> [WORK ITEM] As you look over the data below, please find each line where the word "proof" appears, then copy it.

____

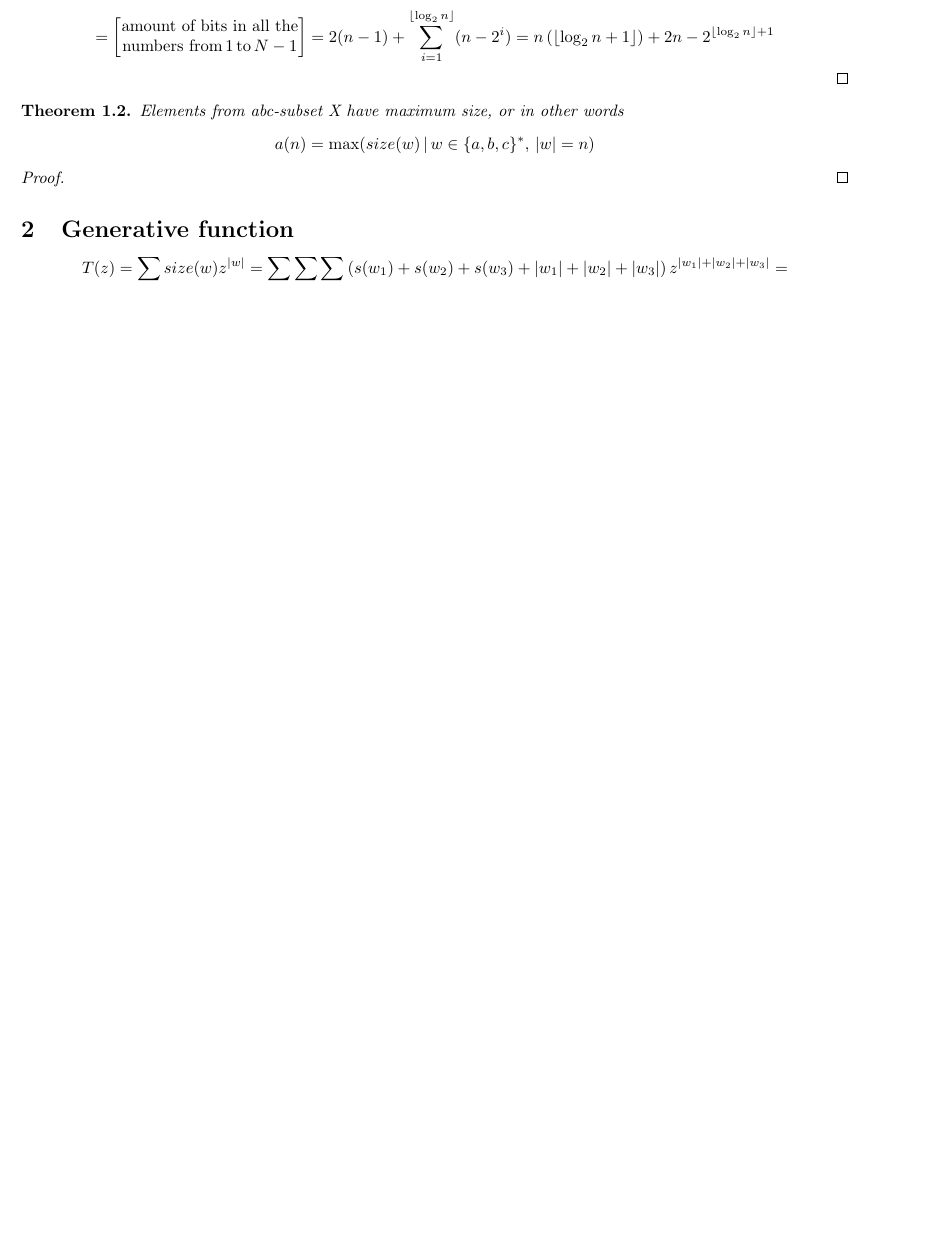
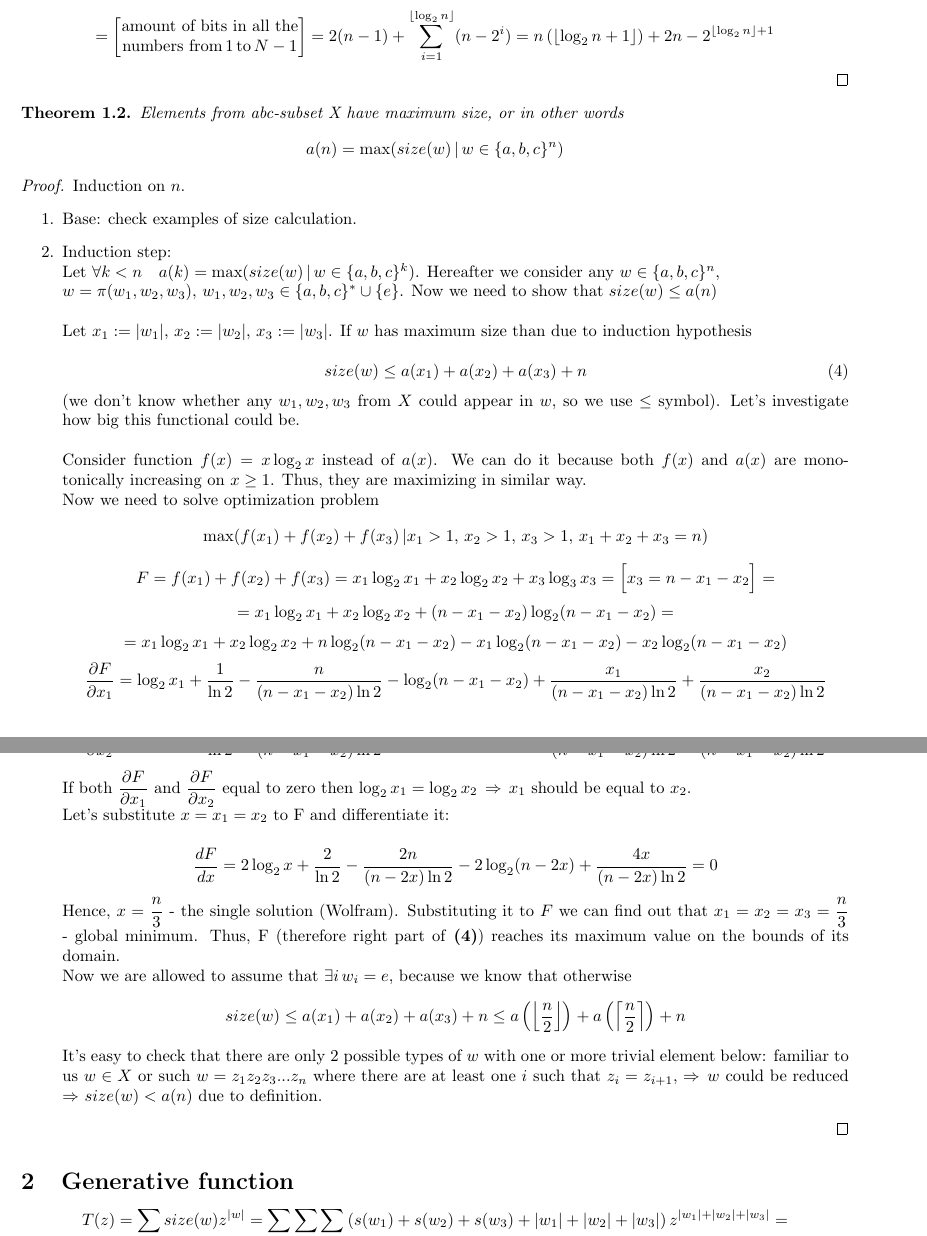
Before and after one commit to davendiy/automata-groups, a LaTeX document (latex/AutomataGroups.tex): part of page 2 of 3 before the commit and two parts of pages 2 and 3 of 4 after it, the two joined at a grey line, cut so that both start at the same text, the shorter picture padded with empty space. Compiled offline with pdfLaTeX.

Commit message:
Finished proof of the worst case.

```diff
--- a/latex/AutomataGroups.tex
+++ b/latex/AutomataGroups.tex
@@ -176,10 +180,52 @@ $$
 
 \begin{theorem}
  	Elements from abc-subset X have maximum size, or in other words
- 	$$a (n) = \max (size(w) \,|\, w \in \{a,b,c\}^*, \, |w| = n)$$
+ 	$$a (n) = \max (size(w) \,|\, w \in \{a,b,c\}^n)$$
 \end{theorem}
 
 \begin{proof}
+	Induction on $n$.
+	\begin{enumerate}
+		\item Base: check examples of size calculation.
+		\item Induction step:\\
+		Let $\forall k < n \quad a (k) = \max (size(w) \,|\, w \in \{a,b,c\}^k)$. Hereafter we consider any $w \in \{a, b, c\}^{n}, \,\\ w = \pi (w_1, w_2, w_3), \, w_1, w_2, w_3 \in \{a, b, c\}^*\cup \{e\}$. Now we need to show that $size(w) \le a(n)$\\
+		\\
+		Let $ x_1 := |w_1|, \, x_2 := |w_2|, \, x_3 := |w_3|$. If $w$ has maximum size than due to induction hypothesis \\
+		\begin{equation}
+			size(w) \le a(x_1) + a(x_2) + a(x_3) + n
+		\end{equation}
+		 (we don't know whether any $w_1, w_2, w_3$ from $X$ could appear in $w$, so we use $\le$ symbol). Let's investigate how big this functional could be.\\
+		\\
+		Consider function $f(x) = x\log_2{x}$ instead of $a(x)$. We can do it because both $f(x)$ and $a(x)$ are monotonically increasing on $x \ge 1$. Thus, they are maximizing in similar way.
+		\\
+		Now we need to solve optimization problem
+		$$\max(f(x_1) + f(x_2) + f(x_3) \, | x_1>1,\, x_2>1,\, x_3>1,\, x_1 + x_2 + x_3 = n)$$
+		$$F = f(x_1) + f(x_2) + f(x_3) = x_1 \log_2 x_1 + x_2 \log_2 x_2 + x_3 \log_3 x_3 = \Big[x_3 = n - x_1 - x_2\Big] =$$
+		$$ = x_1 \log_2 x_1 + x_2 \log_2 x_2 + (n - x_1 - x_2) \log_2 (n-x_1 - x_2) = $$
+		$$= x_1\log_2 x_1 + x_2 \log_2 x_2 + n \log_2 (n - x_1 - x_2) - x_1 \log_2 (n - x_1 - x_2) - x_2 \log_2(n - x_1 - x_2)$$
+		$$\frac{\partial F}{\partial x_1} = \log_2 x_1 + \frac{1}{\ln 2} - \frac{n}{(n - x_1 - x_2)\ln 2} - \log_2 (n - x_1 - x_2) + \frac{x_1}{(n-x_1 - x_2)\ln 2} + \frac{x_2}{(n - x_1 - x_2) \ln 2}$$
+		$$\frac{\partial F}{\partial x_2} = \log_2 x_2 + \frac{1}{\ln 2} - \frac{n}{(n - x_1 - x_2)\ln 2} - \log_2 (n - x_1 - x_2) + \frac{x_1}{(n-x_1 - x_2)\ln 2} + \frac{x_2}{(n - x_1 - x_2) \ln 2} $$
+		If both $\dfrac{\partial F}{\partial x_1}$ and $\dfrac{\partial F}{\partial x_2}$ equal to zero then $\log_2 x_1 = \log_2 x_2 \, \Rightarrow \, x_1$ should be equal to $x_2$.
+		\\
+		Let's substitute $x = x_1 = x_2$ to F and differentiate it:
+
+		$$\frac{d F}{d x} = 2\log_2 x + \frac{2}{\ln 2} - \frac{2n}{(n-2x)\ln2} - 2\log_2 (n - 2x) + \frac{4x}{(n-2x)\ln 2} = 0$$
+		Hence, $x = \dfrac{n}{3}$ - the single solution (Wolfram).
+		Substituting it to $F$ we can find out that $x_1 = x_2 = x_3 = \dfrac{n}{3}$ - global minimum. Thus, F (therefore right part of \textbf{(4)}) reaches its maximum value on the bounds of its domain.
+		\\
+		Now we are allowed to assume that $\exists i \, w_i = e$, because we know that otherwise
+		$$size(w) \le a(x_1) + a(x_2) + a(x_3) + n \le a\left(
+			\left\lfloor
+				\frac{n}{2}
+			\right\rfloor
+		\right) + a \left(
+			\left\lceil
+			\frac{n}{2}
+			\right\rceil
+		\right) + n$$
+		It's easy to check that there are only 2 possible types of $w$ with one or more trivial element below: familiar to us $w \in X$ or such $w = z_1 z_2 z_3 ... z_n$ where there are at least one $i$ such that $z_i = z_{i+1}, \, \Rightarrow \, w$ could be reduced $\Rightarrow$ $size(w) < a(n)$ due to definition.
+ 	\end{enumerate}
+
 \end{proof}
 
 
```
Also changed, not shown: latex/AutomataGroups.pdf, latex/AutomataGroups.tex (6 more changed lines).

____

> [TASK RESULT]
Finished proof of the worst case.
 \begin{proof}
 \end{proof}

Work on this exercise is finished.